Activities and events

Old photo with elevated view of elegantly dressed dancers standing in rows in a ballroom, with a band on stage in the background and chandeliers above

The Grafton, courtesy of Liverpool Daily Post and Echo

Music scenes depend upon people participating in many different kinds of activities and events, whether it be performing, listening, dancing, collecting, running fan clubs, or combinations of these.

These activities and events give people pleasure but they are also about power and can tell us about wider social and political relationships and identities. The rap and ragga scenes in the African country of Malawi are a good example. In both rap and ragga scenes there are competitions that take place in city bars or community centres. These competitions are dominated by young men who usually initiate, plan and advertise them and serve as the emcees, deejays and judges. Some young women and teenage girls also participate, most commonly as spectators but occasionally as vocal performers. The women also participate through dance. Their dancing tends to be more self-controlled than that of the male dancers but a few women engage in dance styles that resist these norms, using dance to express themselves in ways that they would not in other aspects of their everyday lives (Gilman and Fenn, 2006).

We can see in this example how a scene can support patterns of male and female behaviour that are conventional within society more generally. Yet through dance activities and events some people - like the young women in Malawi - are able to occasionally challenge or resist those conventions.

Dance, with its link to pleasure and power, has been fundamental to societies and cultures across the world and a focal point for many music scenes. They include scenes as varied as the tango scenes of Helsinki and Buenos Aires, the samba scenes of Rio de Janeiro, the reggaeton scene of Havana and the northern soul scenes of Wigan and Manchester.

Liverpool has hosted a diversity of dance scenes. Local dance halls like the Locarno and the Grafton have provided a focal point for some of these scenes. The Grafton opened in 1924 to accommodate 1200 dancers. Dance band leaders Joe Loss and Victor Sylvester, American jazz band leader Duke Ellington and the Beatles all performed there and the hall is still in operation today.

During the 1920s the Grafton was a key venue for the flapper scene. The flappers were young women who went against the behaviour that was expected of them. They tended to wear short dresses and bobbed hair and to smoke and drink. They danced the Charleston, a new jazz style of dance that was introduced in 1924 and became the most popular dance of the 1920s.

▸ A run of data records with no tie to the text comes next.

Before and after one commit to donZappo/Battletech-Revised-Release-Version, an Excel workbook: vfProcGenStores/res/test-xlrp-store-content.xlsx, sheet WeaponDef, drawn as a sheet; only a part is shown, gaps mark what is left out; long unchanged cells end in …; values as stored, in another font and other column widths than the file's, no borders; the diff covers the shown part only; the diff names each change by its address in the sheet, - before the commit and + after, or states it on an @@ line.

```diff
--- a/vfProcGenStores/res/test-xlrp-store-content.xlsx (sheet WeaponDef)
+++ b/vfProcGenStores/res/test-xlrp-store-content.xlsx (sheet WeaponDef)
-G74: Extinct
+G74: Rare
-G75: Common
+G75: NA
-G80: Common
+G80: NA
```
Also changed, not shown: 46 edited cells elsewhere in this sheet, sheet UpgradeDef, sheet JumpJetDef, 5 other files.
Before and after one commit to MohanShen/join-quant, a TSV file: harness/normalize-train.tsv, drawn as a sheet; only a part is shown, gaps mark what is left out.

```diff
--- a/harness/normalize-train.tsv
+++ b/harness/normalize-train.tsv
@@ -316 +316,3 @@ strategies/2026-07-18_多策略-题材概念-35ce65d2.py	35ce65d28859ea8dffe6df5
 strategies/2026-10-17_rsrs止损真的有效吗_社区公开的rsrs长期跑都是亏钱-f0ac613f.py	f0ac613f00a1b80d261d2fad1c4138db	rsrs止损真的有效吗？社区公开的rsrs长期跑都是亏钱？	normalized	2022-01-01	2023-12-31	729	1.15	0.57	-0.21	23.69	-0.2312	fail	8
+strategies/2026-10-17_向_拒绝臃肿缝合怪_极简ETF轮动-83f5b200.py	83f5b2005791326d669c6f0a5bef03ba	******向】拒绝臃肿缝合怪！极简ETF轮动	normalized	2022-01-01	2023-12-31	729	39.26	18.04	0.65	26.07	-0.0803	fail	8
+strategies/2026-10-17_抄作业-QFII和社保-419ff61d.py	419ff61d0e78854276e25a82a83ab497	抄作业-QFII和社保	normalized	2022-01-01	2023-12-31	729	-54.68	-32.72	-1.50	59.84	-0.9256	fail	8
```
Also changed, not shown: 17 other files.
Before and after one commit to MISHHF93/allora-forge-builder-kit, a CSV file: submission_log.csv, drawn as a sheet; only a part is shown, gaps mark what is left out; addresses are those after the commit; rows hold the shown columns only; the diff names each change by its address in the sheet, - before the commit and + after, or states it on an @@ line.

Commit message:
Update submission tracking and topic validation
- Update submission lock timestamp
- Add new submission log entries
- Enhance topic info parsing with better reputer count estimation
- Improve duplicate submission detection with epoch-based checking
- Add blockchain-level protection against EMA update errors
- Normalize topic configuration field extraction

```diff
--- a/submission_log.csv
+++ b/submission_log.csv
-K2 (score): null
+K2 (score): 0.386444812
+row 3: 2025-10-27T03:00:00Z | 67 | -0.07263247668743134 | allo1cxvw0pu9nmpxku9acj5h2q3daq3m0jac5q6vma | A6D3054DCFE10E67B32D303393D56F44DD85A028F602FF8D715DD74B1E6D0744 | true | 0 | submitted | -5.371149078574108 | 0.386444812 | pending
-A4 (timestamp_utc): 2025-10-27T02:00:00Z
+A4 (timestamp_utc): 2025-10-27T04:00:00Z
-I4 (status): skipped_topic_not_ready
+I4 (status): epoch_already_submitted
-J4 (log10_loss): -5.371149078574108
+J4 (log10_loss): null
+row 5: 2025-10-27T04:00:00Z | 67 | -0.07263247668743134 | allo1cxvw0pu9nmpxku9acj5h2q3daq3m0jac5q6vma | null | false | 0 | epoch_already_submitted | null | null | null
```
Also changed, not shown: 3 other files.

During the 1930s couples danced the foxtrot and other steps at the Grafton to the music of local and visiting swing bands. During World War II the hall attracted American servicemen who met there with local girls, as told in the novel 'The Grafton Girls' (Groves, 2007). By the 1950s rock 'n' roll had arrived and the Grafton hosted groups involved with the local 'beat' scene and dance styles such as the jive and the twist.

"During the 1940s and 50s the Grafton was THE place to go. It had a sprung dancefloor and it would bounce when they jived on it. All the big bands used to come and play on there. My dad sung on the Grafton during the 50s... My mum said she only needed her hips replacing cos she wore them out jiving at the Grafton!"

By the early 1970s disc jockeys were replacing the live bands and the Grafton became part of the local disco scene. Later in the 1970s the Grafton's infamous Thursday 'grab a granny' night was launched.